7. Families have different attitudes about taking care of each other. In America, people are likely to live very far away from any of their grown children, and even those who live nearby are often reluctant to help. We expect government and medical systems to "take care" of the elderly and disabled. Maybe some people in the Russian-speaking world live a home-bound life, taken care of by family, who would be expected to live more independently in America.
8. Perhaps, social stigma is important too. Americans are practically shameless -- just visit any WalMart here! In Russia and Ukraine, people are much more image-aware, and perhaps would be deeply reluctant to go out in the world in a wheelchair, even if it were affordable and usable. If this sounds far-fetched -- I told a friend from Ukraine (he lived there till his mid 30's) that I almost never see fat people in Kyiv. He said that although there ARE fat people there, but they are so embarrassed that they avoid going out in public.
I sometimes work in hospitals. It is difficult to find parking, except at the beast care clinic. Those "Tits" have a great deal of negotiating power becasue there are more than enough dedicated parking places for the clinic. I guess you can't walk when you getr a mamography. Well, I working on the X-ray eguipment and got to park my service truck in one of those spaces. When I came out to leave, one of the usual subjects, a "Femmi-nazi" left a note on my truck. I had to laugh at the sexism in the letter, because it was a postulate to this woman that only a man would have such a vehicle or position and also that a man could not have breast cancer. In fact men do get breast cancer and it is usually bad because it is detected late. Still, I have never seen a special parking place for someone getting a prostate exam and that can result in a walking problem

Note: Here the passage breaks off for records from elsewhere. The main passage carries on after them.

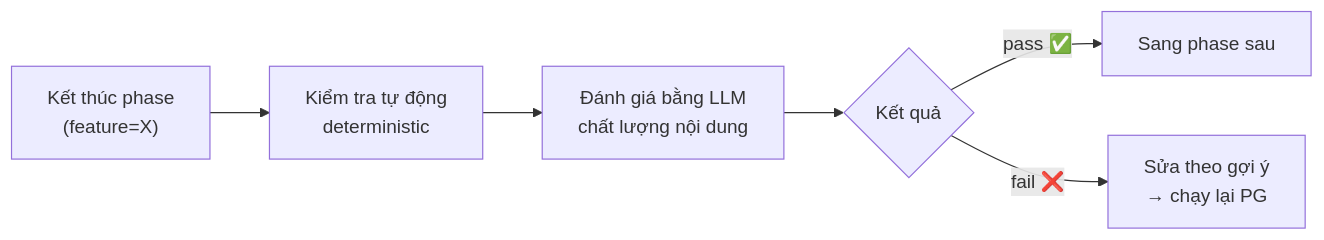
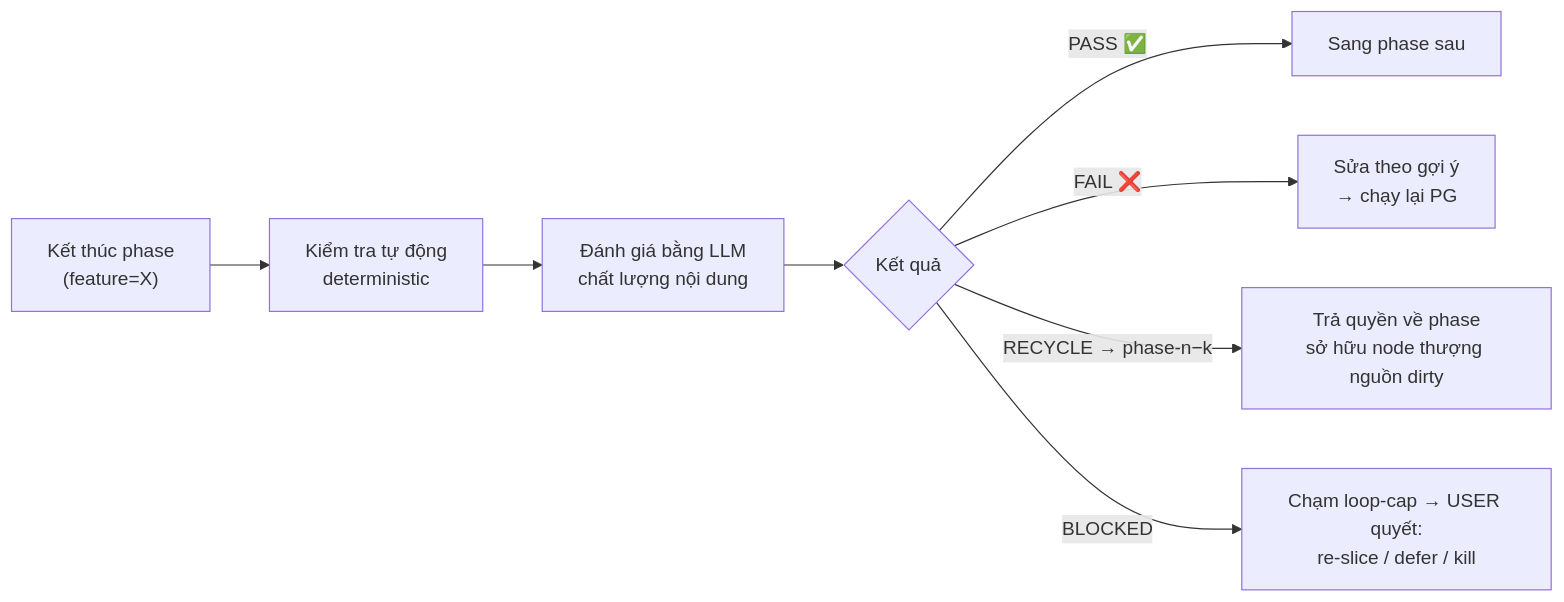
The second of 7 diagrams in docs/vi/explanation/concepts.md (hanh9898/waterfall-bmad-method), drawn with Mermaid before and after one commit. The commit also changed other lines of this file and 3 other files, not shown here.

````diff
--- a/docs/vi/explanation/concepts.md
+++ b/docs/vi/explanation/concepts.md
@@ -94,8 +94,10 @@
 ```mermaid
 flowchart LR
     A["Kết thúc phase<br/>(feature=X)"] --> B[Kiểm tra tự động<br/>deterministic]
     B --> C[Đánh giá bằng LLM<br/>chất lượng nội dung]
     C --> D{Kết quả}
-    D -->|pass ✅| E[Sang phase sau]
-    D -->|fail ❌| F[Sửa theo gợi ý<br/>→ chạy lại PG]
+    D -->|PASS ✅| E[Sang phase sau]
+    D -->|FAIL ❌| F[Sửa theo gợi ý<br/>→ chạy lại PG]
+    D -->|RECYCLE → phase-n−k| R[Trả quyền về phase<br/>sở hữu node thượng nguồn dirty]
+    D -->|BLOCKED| K[Chạm loop-cap → USER quyết:<br/>re-slice / defer / kill]
 ```
````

I remember seeing at least one underground crossing in Moscow that was fitted with rails which could be used by a wheelchair or pushchair (and that's something else that I can't remember seeing much of in Russia), but in general I agree with Durak's fourth point - the infrastructure, whether buildings or outside, basically ignores the disabled (in the sense of mobility-impaired).
I've never needed a wheelchair, but I've been on crutches a couple of times and would hate to try negotiating Russian kerbs.
> I do believe Americans are more prone to illness than the rest of the world.
Clearly you do not know any Ukrainians. I find them to be hypochondriacs in general. I employ about 20 of them, know many more, and am married to one. Have you ever seen the advertisements on TV here? The entire 15 minute commercial break is for medication of one type or the other, with the occasional president cheese or beer commercial.
as for wheelchairs here, those would be about as useful as tits on a boar. There is no accessibility. There are no ramps, no parking spots, no way for them to go anywhere including living anywhere but on the first floor of a private home and forget about an apartment building half or more don't have lifts, the ones that do might not work or might be too narrow for a chair to fit in. And then just getting up the first set of stairs outside the building to get in, how are they supposed to do that?
Here they do not call them handicapped, they call them invalids and they treat them and design their infrastructure as such. I would imagine most of the people that require wheelchairs die early of complications and malnutrition. Probably why you don't see many people in them.
I don't know, just the other day in Toronto I saw several dudes who looked from personality have nos problems normal dudes, but while I was sitting in starbucks drinking coffee I saw one dude literally drive the wheel chair in front of me coz there was a pretty girl sitting in front of me, he parked the wheelchair & physically GOT UP stood for 5 seconds got the girls attention & sat back down & ride away, ok moral of the story What did he achieve by getting attention hmm...